It was another bustling-at-the seams Sunday. The house was sunny, and the kitchen smelled like lunchtime — miso-glazed salmon with rice, cucumber-sesame salad — and it was full of people. Three teens, their friends, two babies, me and my husband. Big personalities, lots of opinions, crazy love, and a oh-so-much mess.
But this is the norm. The weekends are full, because it’s the only time that we’re together. My husband is gone Monday through Friday. He lives in another country.
This means that just about every parenting and house responsibility is mine. Especially with the babies. They’re my job. We didn’t plan it that way, but it happened.
Without knowing it, I became a married “single” mom.
My husband and I are both crazy-in-love with our kids. We’re both great parents. But we each have different roles, and mine happens to be 99.3 percent of the actual, physical labor of childrearing.
To most feminists and family therapists and Lean In’ers, this is warfare territory. It’s a living room littered with landmines waiting to go off and destroy the fabric of our family. For my husband and I, it works. So, it’s not just that I choose not to complain… it’s that I usually don’t even want to.
The truth is, I am eternally grateful to take care of my children every day. But sometimes I feel trapped in motherhood.
I get tired. Gratitude doesn’t erase exhaustion. To my knowledge, the only thing that really helps extreme fatigue is extreme sleep. Not even triple-shot lattes do the trick long-term (trust me. I’ve tried).
I watch my husband prepare for his cab. Darting around, distinctly handsome in his black suit and tie. Anxious, looking for his briefcase. He’s stressed, too, but less. Smelling fresh, from the shower. Not me.
I am a stressed mess.
Here’s what my “trapped in motherhood” looks like: My hair is stringy. Yesterday’s date night waves, now tangled from the baby’s night wakings. It’s 11 am. I’m still wearing my leggings and nursing top — the pajamas that I’d worn when going to get the morning’s pastry for breakfast (because, I mean, Paris). Pastry crumbs cover me, courtesy of my baby who is learning to eat on his own.
And that is the norm. Motherhood is messy.
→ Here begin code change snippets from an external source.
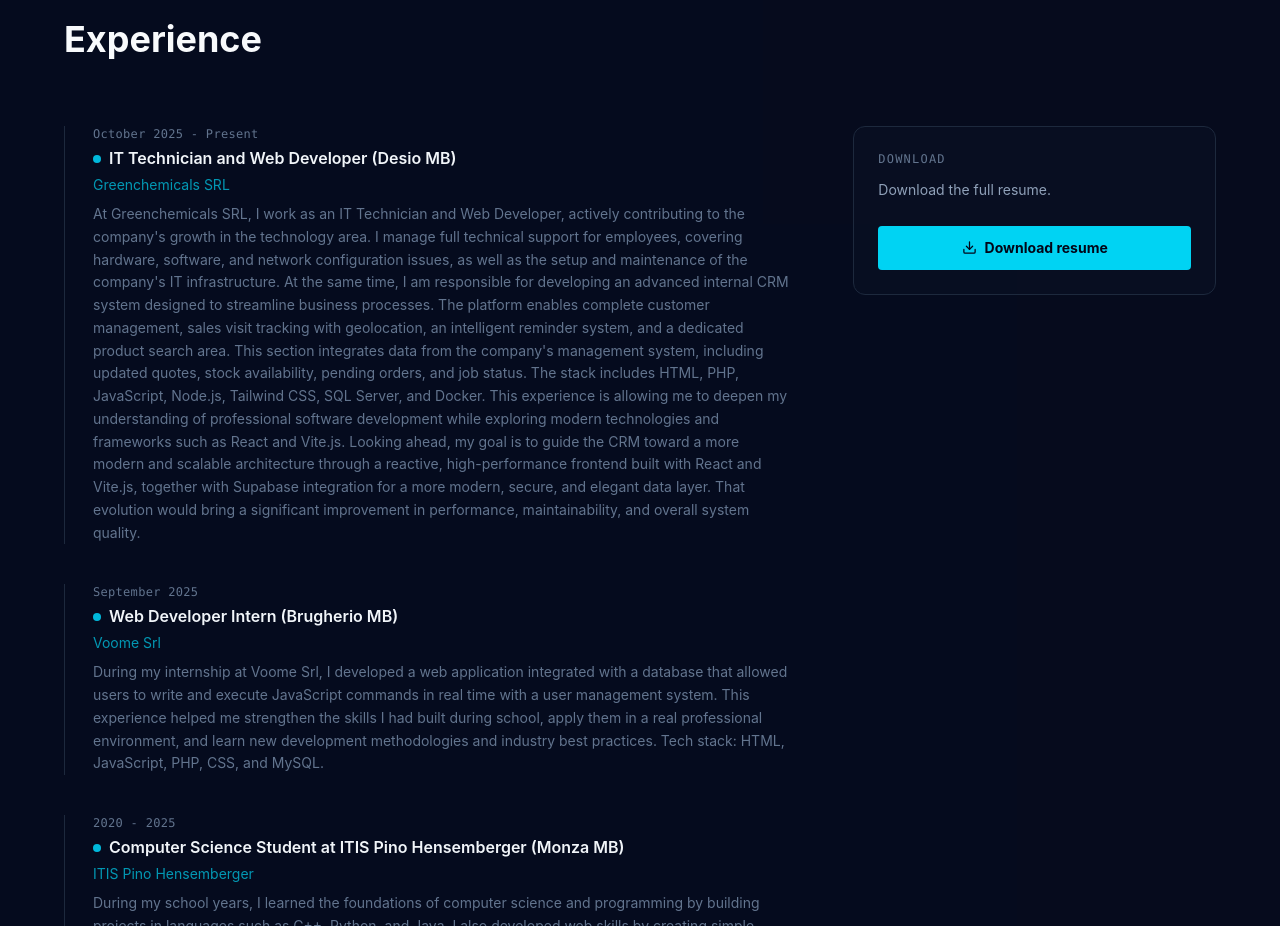
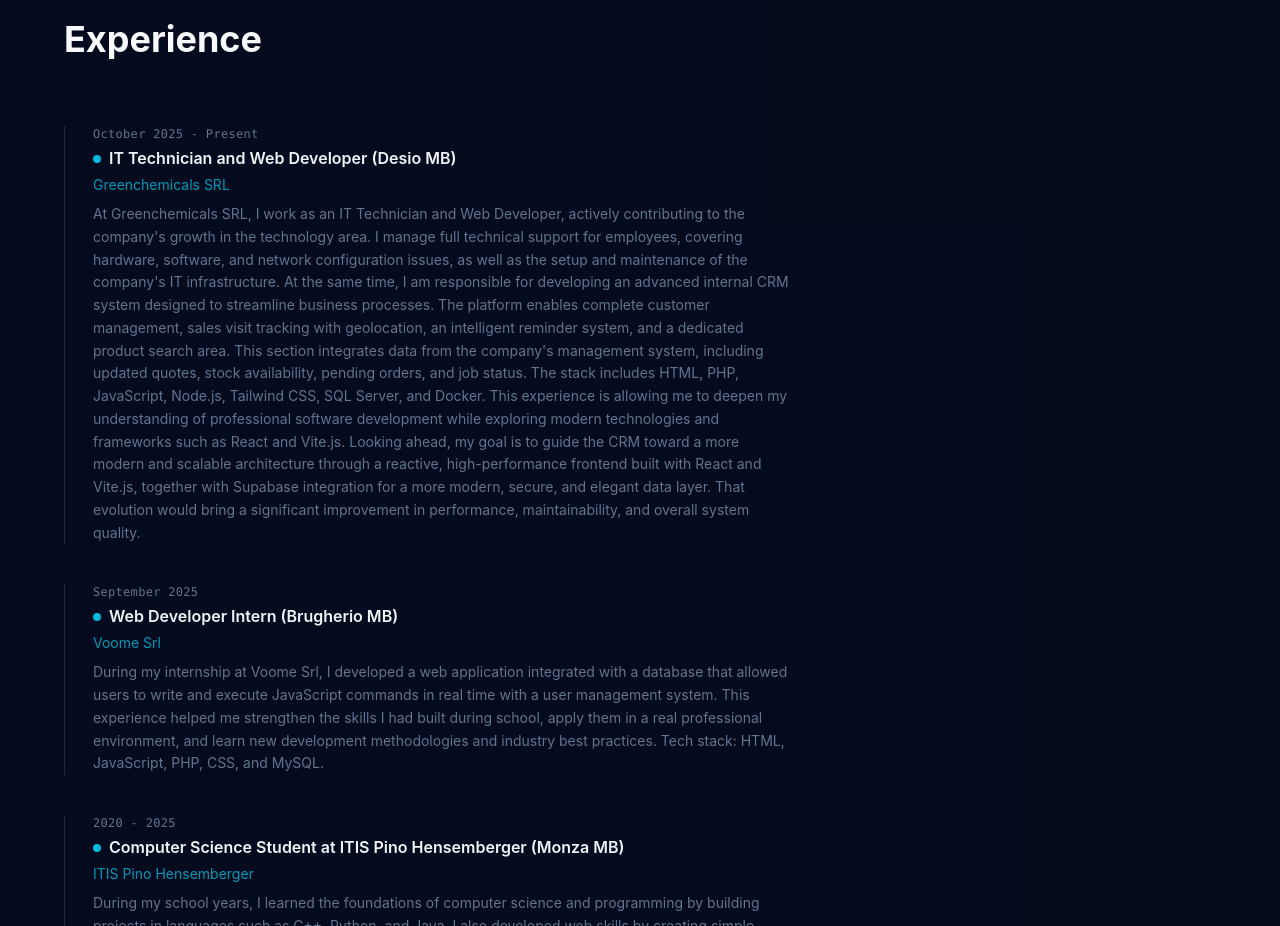
Before and after one commit to simone-2006/portfolio-simone-penza, a React (Vite) app: page / in a window 1280 px wide. Shown: the part 2063-2989 px from the top of the page. Built offline with nearby package versions, Linux system fonts and the light colour scheme.

Commit message:
Commented download CV

```diff
--- a/src/components/CV.jsx
+++ b/src/components/CV.jsx
@@ -31,7 +31,7 @@ export default function CV({ EXPERIENCES = [] }) {
             ))}
           </div>
 
-          <div className="sticky top-24">
+          {/* <div className="sticky top-24">
             <div className="border border-slate-300 dark:border-slate-800 rounded-xl p-6 bg-slate-100 dark:bg-slate-900/30">
               <p className="text-slate-500 text-xs font-mono tracking-widest uppercase mb-3">
                 {t("cv.downloadLabel")}
@@ -47,7 +47,7 @@ export default function CV({ EXPERIENCES = [] }) {
                 {t("cv.downloadButton")}
               </a>
             </div>
-          </div>
+          </div> */}
         </div>
       </div>
     </motion.section>
```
I made my third half-cup of coffee, with great hesitation. Because potentially-too-much-coffee-while-breastfeeding guilt is real. I let my husband kiss me goodbye, with my dirty hair, my toddler-fingerprint-smudged glasses, my half-opened eyes.
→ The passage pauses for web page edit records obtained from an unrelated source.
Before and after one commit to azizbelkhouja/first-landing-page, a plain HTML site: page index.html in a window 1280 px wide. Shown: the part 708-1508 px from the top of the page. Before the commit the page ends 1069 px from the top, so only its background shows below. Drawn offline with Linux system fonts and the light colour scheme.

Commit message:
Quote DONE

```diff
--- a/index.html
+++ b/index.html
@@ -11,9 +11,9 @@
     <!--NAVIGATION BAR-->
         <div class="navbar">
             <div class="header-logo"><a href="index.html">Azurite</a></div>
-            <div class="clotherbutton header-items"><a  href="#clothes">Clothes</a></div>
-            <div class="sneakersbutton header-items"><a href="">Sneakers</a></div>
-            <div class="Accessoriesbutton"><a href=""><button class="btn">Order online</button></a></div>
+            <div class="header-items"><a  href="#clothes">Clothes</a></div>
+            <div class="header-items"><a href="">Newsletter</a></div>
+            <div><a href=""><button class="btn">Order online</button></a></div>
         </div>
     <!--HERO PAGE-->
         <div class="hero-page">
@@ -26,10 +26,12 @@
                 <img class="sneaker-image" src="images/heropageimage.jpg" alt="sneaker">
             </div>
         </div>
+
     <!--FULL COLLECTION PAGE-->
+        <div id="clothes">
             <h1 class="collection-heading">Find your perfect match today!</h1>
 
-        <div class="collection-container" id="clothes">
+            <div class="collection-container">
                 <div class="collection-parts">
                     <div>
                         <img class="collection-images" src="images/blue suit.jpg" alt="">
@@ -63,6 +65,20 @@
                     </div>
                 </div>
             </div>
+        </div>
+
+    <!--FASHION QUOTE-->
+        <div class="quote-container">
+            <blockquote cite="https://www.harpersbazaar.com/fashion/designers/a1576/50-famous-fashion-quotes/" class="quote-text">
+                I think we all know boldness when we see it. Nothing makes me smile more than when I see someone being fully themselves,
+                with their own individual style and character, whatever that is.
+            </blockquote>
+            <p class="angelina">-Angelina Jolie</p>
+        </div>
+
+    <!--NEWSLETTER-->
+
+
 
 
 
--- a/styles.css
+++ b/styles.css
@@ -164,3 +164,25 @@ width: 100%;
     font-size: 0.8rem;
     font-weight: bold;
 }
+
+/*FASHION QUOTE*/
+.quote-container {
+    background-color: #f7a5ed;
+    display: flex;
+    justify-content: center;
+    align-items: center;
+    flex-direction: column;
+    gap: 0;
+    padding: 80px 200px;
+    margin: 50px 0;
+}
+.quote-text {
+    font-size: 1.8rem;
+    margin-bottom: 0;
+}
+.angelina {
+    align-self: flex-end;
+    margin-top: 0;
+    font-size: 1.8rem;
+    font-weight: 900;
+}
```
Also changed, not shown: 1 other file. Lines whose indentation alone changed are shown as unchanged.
The baby had been awake since 5 am that morning. Only I knew this. Only mothers know this.
It makes the grass on the other side of the baby-free fence a lot greener.
He rushed out of the door, fumbling with his keys. Our infant wailed upstairs instead of napping. I listened nervously to our toddler opening the tops to her rainbow-colored markers, next to our white walls and the brand-new linens I’d just bought to solve all of my problems.
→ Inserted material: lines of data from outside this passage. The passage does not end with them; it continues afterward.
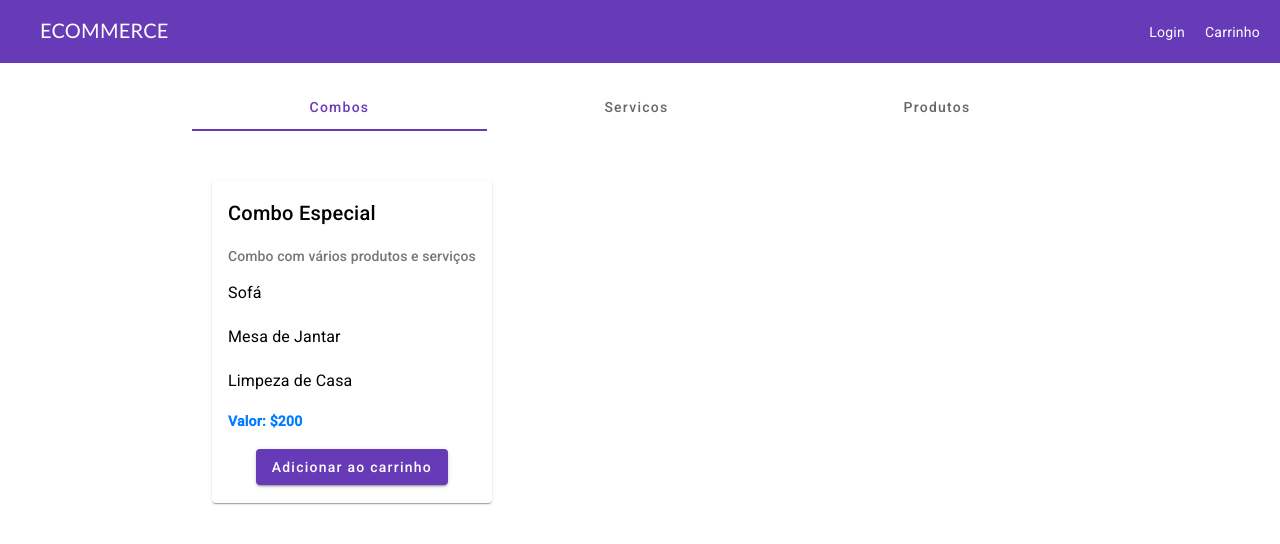
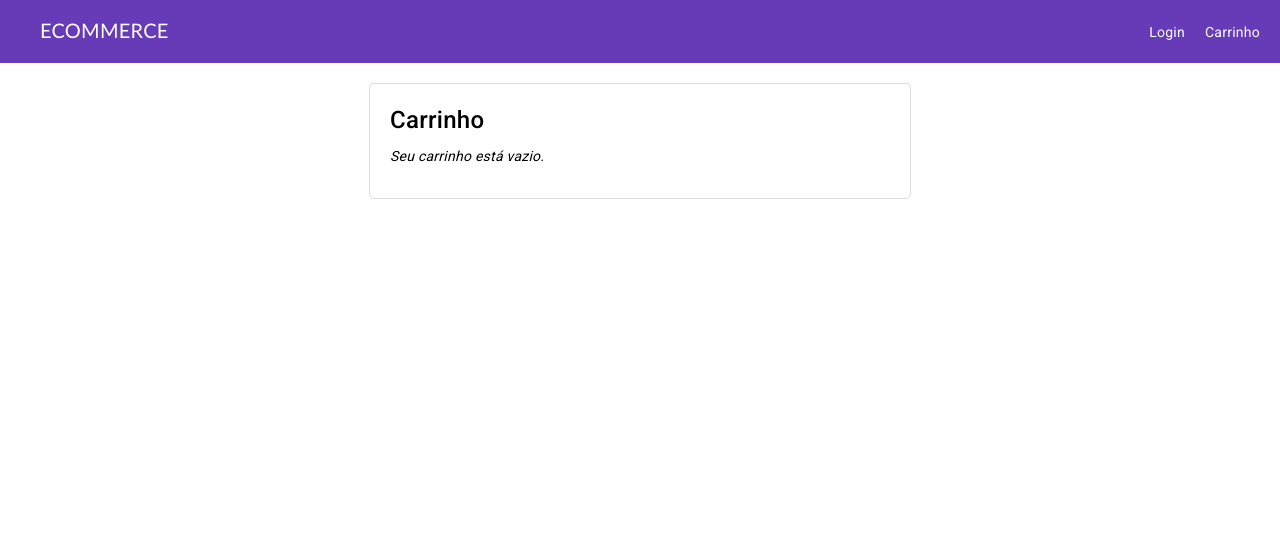
Before and after one commit to brunosbrito/ecommerce, an Angular app in the folder ecommerce-frontend/: page /carrinho in a window 1280 px wide. Shown: the top 544 px of the page. Built offline with nearby package versions, Linux system fonts and the light colour scheme.

Commit message:
created home

```diff
--- a/ecommerce-frontend/src/app/app.component.html
+++ b/ecommerce-frontend/src/app/app.component.html
@@ -1 +1 @@
-<app-home></app-home>
+<router-outlet></router-outlet>
--- a/ecommerce-frontend/src/app/home/home.component.css
+++ b/ecommerce-frontend/src/app/home/home.component.css
@@ -1,26 +1,3 @@
-.navbar {
-  background-color: #673ab7;
-  color: #fff;
-  padding: 20px;
-}
-
-.container {
-  display: flex;
-  justify-content: space-between;
-  align-items: center;
-}
-
-.logo {
-  font-size: 20px;
-  font-family: 'Trebuchet MS', 'Lucida Sans Unicode', 'Lucida Grande', 'Lucida Sans', Arial, sans-serif;
-}
-
-.nav-links a {
-  color: #fff;
-  text-decoration: none;
-  margin-left: 20px;
-}
-
 .tabs {
   width: 70%;
   margin: 20px auto;
--- a/ecommerce-frontend/src/app/home/home.component.html
+++ b/ecommerce-frontend/src/app/home/home.component.html
@@ -1,15 +1,4 @@
-<nav class="navbar">
-  <div class="container">
-    <div class="nav-links">
-      <a class="logo" href="/">ECOMMERCE</a>
-    </div>
-    <div class="nav-links">
-      <a href="/login">Login</a>
-      <a href="/carrinho">Carrinho</a>
-    </div>
-  </div>
-</nav>
-
+<app-nav-bar></app-nav-bar>
 <div>
   <mat-tab-group class="tabs">
     <mat-tab label="Combos"><app-combo-card [combos]="combos"></app-combo-card></mat-tab>
--- a/ecommerce-frontend/src/app/home/home.component.ts
+++ b/ecommerce-frontend/src/app/home/home.component.ts
@@ -2,11 +2,12 @@
 import {MatTabsModule} from '@angular/material/tabs';
 import { ItemCardComponent } from '../item-card/item-card.component';
 import { ComboCardComponent } from '../combo-card/combo-card.component';
+import { NavBarComponent } from '../nav-bar/nav-bar.component';
 
 @Component({
   selector: 'app-home',
   standalone: true,
-  imports: [MatTabsModule, ItemCardComponent, ComboCardComponent],
+  imports: [MatTabsModule, ItemCardComponent, ComboCardComponent, NavBarComponent],
   templateUrl: './home.component.html',
   styleUrl: './home.component.css'
 })
```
And in the middle of all of this — the husband exiting, the stressed baby crying, the toddler marking, the guilty coffee shooting into my bone-tired veins, my hair and body and soul needing a good scrubbing — I feel trapped in motherhood. The motherhood I desperately wanted.
Then, I hear myself say the shocking truth, out loud…
“I feel like I’m in prison.” Of course, I’m so totally not even ever in prison.
Yes, I know this! Anyone who knows anything about prison knows this. But I couldn’t get out of wherever I was, and I wanted to. Just for a few days. For one night. A couple of hours. Five minutes.
I want to go away to work, too. To dress and pack for myself and think about what I’m going to say to the other big people. Maybe my coffee could be a little boost, and not life support. Or I could stop craving baby nap time today and bed time tonight, just so I can feel relief. Just so I can be released.
And, most of all, I wanted to stop minimizing how hard it is to have a baby, just because it’s the most incredible thing that has ever happened to me.
Do you feel trapped in motherhood, too? You’ve read this far, so I’m gonna’ take a wild guess and say “YES!”
Luckily, there’s a way to start turning it around: begin telling yourself the truth.
We have to be able to tell the truth, especially to ourselves.
Then, we can then just get on with it. Take the shower, wash the hair, drink the coffee, wash the walls, dance with the cranky baby, curl up on the couch, listen to how our husband’s child-free day went without envy, listen without judging.
Telling ourselves the truth about ourselves, about our own experience, is the first step to changing it. If we choose.
That day, I felt like I was in Mom Jail. But saying it out loud? That also made me feel a lot more free.